◆ YOUR OBJECTIVE
Give the number of lines in the data that hold the word "props", and nothing else.
------ DATASET RECORDS
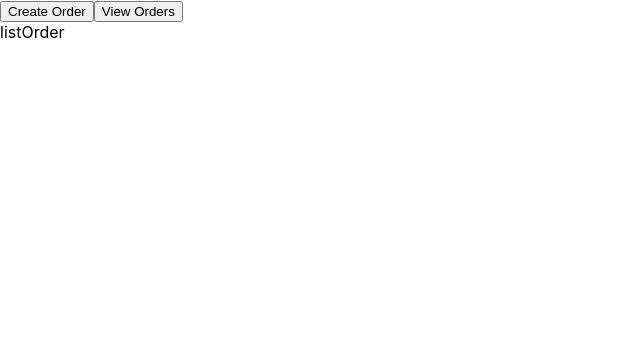
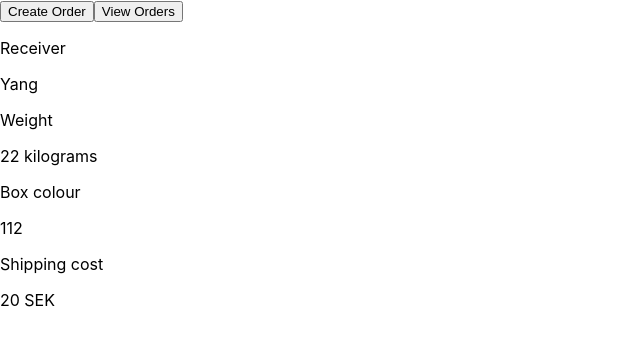
Before and after one commit to tangshanzang/Boxinator-Yang, a React (Create React App) app in the folder frontend/: page /listboxes in a window 1280 px wide. Shown: the top 346 px of the page, without its empty margins (0-640 px from the left). Built offline with nearby package versions, Linux system fonts and the light colour scheme.

Commit message:
basic structure with hard coded sample

```diff
--- /dev/null
+++ b/frontend/src/component/orderDetails/orderDetails.jsx
@@ -0,0 +1,26 @@
+import React from 'react'
+
+const orderDetails = (props) => {
+  return (
+    <div>
+      <div className="receiver">
+        <p>Receiver</p>
+        <p>{props.order.name}</p>
+      </div>
+      <div className="weight">
+        <p>Weight</p>
+        <p>{props.order.weight + ' kilograms'}</p>
+      </div>
+      <div className="boxColour">
+        <p>Box colour</p>
+        <p>1{props.order.colour}</p>
+      </div>
+      <div className="shippingCost">
+        <p>Shipping cost</p>
+        <p>{props.order.cost + ' SEK'}</p>
+      </div>
+    </div>
+  )
+}
+
+export default orderDetails
--- a/frontend/src/pages/listOrder/listOrder.jsx
+++ b/frontend/src/pages/listOrder/listOrder.jsx
@@ -1,6 +1,21 @@
+import OrderDetails from '../../component/orderDetails/orderDetails'
+
 const listOrder = () => {
+  const tempSampleOrders = [{
+    name: 'Yang',
+    weight: 22,
+    colour: 12,
+    cost: 20
+  }]
+
   return (
-    <div>listOrder</div>
+    <div>
+      <div className='orderDetailsComponent'>
+        {tempSampleOrders.map((order, index) => {
+          return <OrderDetails order={order} key={index} />
+        })}
+      </div>
+    </div>
   )
 }
 
```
------------
◆ FINISHED EXERCISE
5